Monthly Archives: March 2012

Give us your best prank

What’s the funniest prank you’ve ever played? Tell us and be published in our Lulu Community Prank Book!

Join together with other Lulu authors by submitting your entry in the comment section below. We will select entries to compile into a collaborative book written by all of you as a Lulu community piece.

How to submit:

  • Enter your prank in the comment section below before April 3, 2012
  • Please fill out your full name (so we can give you credit)
  • Please use a valid email address so we can notify you when the book is published
  • In the URL section, pls include the link to your author spotlight if you have one
  • By entering your prank into the comment section below, you give Lulu permission to use the content at will

Share the joy of a good laugh :)

Literacy Month: Know the Facts, Make an Impact

As writers, the very ability to read is something we take for granted. But the truth of the matter is that 32 million adults in the United States have low literacy skills. That means one in seven Americans would have a difficult time finishing even a page of a book. To us, people who spend our days writing and reading, it seems unfathomable that illiteracy is still a problem in the United States. But it is.

The Facts:

When parents don’t read to their kids, it can lower their average reading score by 74%. (source)

Only 31 percent of college graduates have high level literacy skills. (source)

Only 24% of 17 year olds ever read for fun. (source)


Decoding Facebook Ads to Sell Books

From the Lulu Forums

Lulu is very grateful to have such an engaged and helpful community in our forums. There was a recent conversation about Facebook Advertising that we thought would be helpful to share with all of you on our blog. Below are some helpful tips from forum community member, Charles Conway.

Have you Considered Using Facebook to Sell Your Book?

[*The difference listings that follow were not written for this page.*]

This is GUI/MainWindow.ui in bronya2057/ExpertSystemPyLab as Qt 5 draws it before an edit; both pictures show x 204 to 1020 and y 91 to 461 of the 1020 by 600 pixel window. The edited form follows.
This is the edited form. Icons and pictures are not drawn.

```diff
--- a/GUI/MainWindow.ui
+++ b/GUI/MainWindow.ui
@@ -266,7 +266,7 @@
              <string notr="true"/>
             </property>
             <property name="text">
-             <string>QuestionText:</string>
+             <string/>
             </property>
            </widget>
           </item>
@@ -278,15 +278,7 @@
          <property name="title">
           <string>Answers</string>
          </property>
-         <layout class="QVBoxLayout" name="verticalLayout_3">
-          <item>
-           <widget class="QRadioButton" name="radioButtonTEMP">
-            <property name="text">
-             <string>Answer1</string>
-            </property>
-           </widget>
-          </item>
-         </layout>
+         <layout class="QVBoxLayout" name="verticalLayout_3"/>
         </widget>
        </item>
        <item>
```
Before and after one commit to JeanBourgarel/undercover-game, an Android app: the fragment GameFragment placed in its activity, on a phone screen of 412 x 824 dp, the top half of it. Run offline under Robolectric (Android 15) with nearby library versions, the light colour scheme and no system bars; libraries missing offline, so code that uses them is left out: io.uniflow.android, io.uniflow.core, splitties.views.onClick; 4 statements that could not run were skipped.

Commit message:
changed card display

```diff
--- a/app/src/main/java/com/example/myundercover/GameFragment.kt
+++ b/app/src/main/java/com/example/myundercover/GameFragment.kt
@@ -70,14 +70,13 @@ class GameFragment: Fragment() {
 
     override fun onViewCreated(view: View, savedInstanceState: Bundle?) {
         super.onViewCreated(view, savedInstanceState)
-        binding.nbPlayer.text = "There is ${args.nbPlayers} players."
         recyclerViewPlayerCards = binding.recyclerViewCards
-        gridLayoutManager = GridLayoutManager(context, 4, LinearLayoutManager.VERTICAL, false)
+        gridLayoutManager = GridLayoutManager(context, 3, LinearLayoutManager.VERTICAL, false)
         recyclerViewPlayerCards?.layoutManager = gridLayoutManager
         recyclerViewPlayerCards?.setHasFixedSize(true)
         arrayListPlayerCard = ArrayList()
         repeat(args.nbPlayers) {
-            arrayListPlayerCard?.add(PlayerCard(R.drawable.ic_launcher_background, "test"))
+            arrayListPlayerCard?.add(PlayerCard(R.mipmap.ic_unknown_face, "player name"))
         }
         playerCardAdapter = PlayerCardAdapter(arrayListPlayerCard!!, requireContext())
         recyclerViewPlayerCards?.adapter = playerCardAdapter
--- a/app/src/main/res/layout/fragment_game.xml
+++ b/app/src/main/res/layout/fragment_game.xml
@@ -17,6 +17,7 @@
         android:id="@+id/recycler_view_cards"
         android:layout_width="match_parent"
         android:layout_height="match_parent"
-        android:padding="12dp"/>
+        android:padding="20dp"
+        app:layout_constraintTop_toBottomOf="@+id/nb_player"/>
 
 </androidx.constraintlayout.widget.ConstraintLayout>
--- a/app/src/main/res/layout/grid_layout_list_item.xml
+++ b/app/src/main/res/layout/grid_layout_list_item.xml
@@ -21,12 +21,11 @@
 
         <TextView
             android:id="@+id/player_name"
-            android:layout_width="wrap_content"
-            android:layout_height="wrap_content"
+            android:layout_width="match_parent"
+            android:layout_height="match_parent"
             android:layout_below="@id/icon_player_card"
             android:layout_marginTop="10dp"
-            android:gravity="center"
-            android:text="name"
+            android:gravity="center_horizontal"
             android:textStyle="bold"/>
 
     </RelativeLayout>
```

With nearly a billion users from around the world, Facebook offers authors a fantastic opportunity to reach out to their potential readers in ways that are simply not possible through other media outlets.

How To: Use Video Chat to Connect with Readers

Just because you don’t have the time or money to travel the country touting your book doesn’t mean you have to languish at home post-publication any longer. Programs including Skype and Google Hangout make it easy (and free!) to meet a group of your fans face-to-face. Explains Sarah McCoy, author of The Baker’s Daughter, “Now authors can jump online and literally be a face at the party for an hour. It’s lovely, and such an opportunity for us to directly connect with wonderful readers.”

So how does one successfully bring his or her computer screen–literally–to life?

Choose the right program: Sign up for Skype and Google Hangout and get a feel for what you like most. While both offer free long distance, Skype requires a premium membership for 3+ people, uses a lot of bandwidth to work well, and will drop the entire session should the host drop off. Google Hangout has its drawbacks, too, so figure out what works best for your needs.

Is self-publishing a bubble?

The dot-com bubble burst in the early 2000s, sending the economy into a recession. The housing bubble burst in the late 2000s, crippling the U.S. economy. Is self-publishing a bubble? Could it burst? And if so, what effect would it have on the publishing market? These are the questions that have been getting a lot of attention as self-publishing continues to expand in popularity, reaching all-time highs in both books being published and sold.

Indie e-readers support the “Reading Local” movement

Are you in for an indie e-reader? According to a recent Publishers Weekly article, the American Booksellers Association is looking into developing an e-reader to compete with Amazon’s Kindle and Barnes & Noble’s Nook. To keep up with the same features the larger chains offer through eBook downloads, independent bookstores would offer eBooks through venues including the Google ebookstore.

For consumers, this makes sense — an e-reader that caters to people who want to support independent booksellers while also purchasing eBooks. This would also help self-publishers diversify their distribution. If a writer wanted to support independent bookstores through the sale of their book, now they would have a choice to do that, instead of having to sell it through Amazon or Barnes & Noble.

Reading Local” is what independent booksellers hope to emphasize over the next few months, as they begin to look into increasing sales of eBooks. As one bookseller put it, “This idea [Reading Local] came from listening to people tell me that you can’t buy eBooks locally. Last year, 28% of our sales were eBooks.”

Blogging Guide, Part 2: Ready, Set, Write!

Click here for Blogging Guide, Part 1: Which Platform is Right…

So you finally did it. You have your own blog. Congrats!

Now what?

While the blank page can be intimidating, to face a blog post shouldn’t be. You’re responsible for shortish pieces on whatever strikes your fancy and, unlike in a novel – which requires believable dialog, a plot arc and a storya good blog post needs mostly personality.

Whether you’re sticking to one niche (e.g. the road to publication or writing tips for authors) or a number of subjects, the material you present must reveal you in some way. Without this your text will be bland, making it harder to forge a personal connection with your readers.

Connections, you’re asking? Who needs ‘em?

Everyone. The Internet is a vast world and there are plenty of places for people to turn so here are 10 blog prompts to get you and your followers thinking:

1. Look at what’s trending on Twitter (by hashtag) and write an opinion piece about the topic at hand. Remember to use your researching skills to back up your argument.